··· Records to process

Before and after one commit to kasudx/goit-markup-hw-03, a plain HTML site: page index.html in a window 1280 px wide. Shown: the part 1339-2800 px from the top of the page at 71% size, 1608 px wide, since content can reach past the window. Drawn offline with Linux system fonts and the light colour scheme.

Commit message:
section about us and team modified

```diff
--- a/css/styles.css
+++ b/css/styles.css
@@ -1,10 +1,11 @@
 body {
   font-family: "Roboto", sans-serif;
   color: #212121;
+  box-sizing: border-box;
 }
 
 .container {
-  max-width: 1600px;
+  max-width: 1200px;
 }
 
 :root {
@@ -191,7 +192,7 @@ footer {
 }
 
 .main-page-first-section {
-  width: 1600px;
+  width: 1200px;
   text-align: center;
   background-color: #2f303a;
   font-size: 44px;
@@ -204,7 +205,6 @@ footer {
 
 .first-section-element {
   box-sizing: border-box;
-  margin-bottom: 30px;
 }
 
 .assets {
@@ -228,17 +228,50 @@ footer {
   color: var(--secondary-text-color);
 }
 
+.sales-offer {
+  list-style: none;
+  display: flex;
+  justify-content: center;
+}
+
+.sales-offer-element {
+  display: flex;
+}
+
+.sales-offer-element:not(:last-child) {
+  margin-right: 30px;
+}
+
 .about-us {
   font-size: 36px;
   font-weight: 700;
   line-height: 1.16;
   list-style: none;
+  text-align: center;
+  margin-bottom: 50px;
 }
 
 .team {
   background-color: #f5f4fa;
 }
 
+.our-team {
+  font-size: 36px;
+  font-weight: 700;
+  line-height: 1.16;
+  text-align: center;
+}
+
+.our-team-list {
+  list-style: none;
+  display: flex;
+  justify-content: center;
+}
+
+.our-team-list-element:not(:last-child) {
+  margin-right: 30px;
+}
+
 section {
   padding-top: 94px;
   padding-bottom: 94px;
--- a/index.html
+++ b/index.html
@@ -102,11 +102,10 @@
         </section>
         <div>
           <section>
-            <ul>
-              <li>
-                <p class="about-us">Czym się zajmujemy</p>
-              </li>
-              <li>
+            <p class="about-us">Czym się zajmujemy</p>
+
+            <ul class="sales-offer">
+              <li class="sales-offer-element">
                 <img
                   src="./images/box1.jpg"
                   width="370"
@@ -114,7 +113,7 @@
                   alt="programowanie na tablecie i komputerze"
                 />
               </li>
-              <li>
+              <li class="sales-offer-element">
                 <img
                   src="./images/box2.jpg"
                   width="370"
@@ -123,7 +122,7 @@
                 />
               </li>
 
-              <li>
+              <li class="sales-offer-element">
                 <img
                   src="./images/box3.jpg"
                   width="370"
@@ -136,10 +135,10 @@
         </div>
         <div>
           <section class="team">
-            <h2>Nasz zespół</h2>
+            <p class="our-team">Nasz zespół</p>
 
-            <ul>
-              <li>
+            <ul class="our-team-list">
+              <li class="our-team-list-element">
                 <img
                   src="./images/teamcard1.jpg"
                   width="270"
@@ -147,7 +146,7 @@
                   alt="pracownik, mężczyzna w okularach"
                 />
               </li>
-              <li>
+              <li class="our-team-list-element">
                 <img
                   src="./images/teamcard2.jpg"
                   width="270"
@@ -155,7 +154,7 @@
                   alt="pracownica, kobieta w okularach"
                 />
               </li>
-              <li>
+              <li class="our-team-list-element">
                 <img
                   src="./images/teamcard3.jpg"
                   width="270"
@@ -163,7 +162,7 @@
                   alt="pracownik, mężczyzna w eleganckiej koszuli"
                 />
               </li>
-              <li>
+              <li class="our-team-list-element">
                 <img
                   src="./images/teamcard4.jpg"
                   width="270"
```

······

Assignment: Exact copies of all the entries above should be returned.

Solved problem:
Before and after one commit to kasudx/goit-markup-hw-03, a plain HTML site: page index.html in a window 1280 px wide. Shown: the part 1339-2800 px from the top of the page at 71% size, 1608 px wide, since content can reach past the window. Drawn offline with Linux system fonts and the light colour scheme.

Commit message:
section about us and team modified

```diff
--- a/css/styles.css
+++ b/css/styles.css
@@ -1,10 +1,11 @@
 body {
   font-family: "Roboto", sans-serif;
   color: #212121;
+  box-sizing: border-box;
 }
 
 .container {
-  max-width: 1600px;
+  max-width: 1200px;
 }
 
 :root {
@@ -191,7 +192,7 @@ footer {
 }
 
 .main-page-first-section {
-  width: 1600px;
+  width: 1200px;
   text-align: center;
   background-color: #2f303a;
   font-size: 44px;
@@ -204,7 +205,6 @@ footer {
 
 .first-section-element {
   box-sizing: border-box;
-  margin-bottom: 30px;
 }
 
 .assets {
@@ -228,17 +228,50 @@ footer {
   color: var(--secondary-text-color);
 }
 
+.sales-offer {
+  list-style: none;
+  display: flex;
+  justify-content: center;
+}
+
+.sales-offer-element {
+  display: flex;
+}
+
+.sales-offer-element:not(:last-child) {
+  margin-right: 30px;
+}
+
 .about-us {
   font-size: 36px;
   font-weight: 700;
   line-height: 1.16;
   list-style: none;
+  text-align: center;
+  margin-bottom: 50px;
 }
 
 .team {
   background-color: #f5f4fa;
 }
 
+.our-team {
+  font-size: 36px;
+  font-weight: 700;
+  line-height: 1.16;
+  text-align: center;
+}
+
+.our-team-list {
+  list-style: none;
+  display: flex;
+  justify-content: center;
+}
+
+.our-team-list-element:not(:last-child) {
+  margin-right: 30px;
+}
+
 section {
   padding-top: 94px;
   padding-bottom: 94px;
--- a/index.html
+++ b/index.html
@@ -102,11 +102,10 @@
         </section>
         <div>
           <section>
-            <ul>
-              <li>
-                <p class="about-us">Czym się zajmujemy</p>
-              </li>
-              <li>
+            <p class="about-us">Czym się zajmujemy</p>
+
+            <ul class="sales-offer">
+              <li class="sales-offer-element">
                 <img
                   src="./images/box1.jpg"
                   width="370"
@@ -114,7 +113,7 @@
                   alt="programowanie na tablecie i komputerze"
                 />
               </li>
-              <li>
+              <li class="sales-offer-element">
                 <img
                   src="./images/box2.jpg"
                   width="370"
@@ -123,7 +122,7 @@
                 />
               </li>
 
-              <li>
+              <li class="sales-offer-element">
                 <img
                   src="./images/box3.jpg"
                   width="370"
@@ -136,10 +135,10 @@
         </div>
         <div>
           <section class="team">
-            <h2>Nasz zespół</h2>
+            <p class="our-team">Nasz zespół</p>
 
-            <ul>
-              <li>
+            <ul class="our-team-list">
+              <li class="our-team-list-element">
                 <img
                   src="./images/teamcard1.jpg"
                   width="270"
@@ -147,7 +146,7 @@
                   alt="pracownik, mężczyzna w okularach"
                 />
               </li>
-              <li>
+              <li class="our-team-list-element">
                 <img
                   src="./images/teamcard2.jpg"
                   width="270"
@@ -155,7 +154,7 @@
                   alt="pracownica, kobieta w okularach"
                 />
               </li>
-              <li>
+              <li class="our-team-list-element">
                 <img
                   src="./images/teamcard3.jpg"
                   width="270"
@@ -163,7 +162,7 @@
                   alt="pracownik, mężczyzna w eleganckiej koszuli"
                 />
               </li>
-              <li>
+              <li class="our-team-list-element">
                 <img
                   src="./images/teamcard4.jpg"
                   width="270"
```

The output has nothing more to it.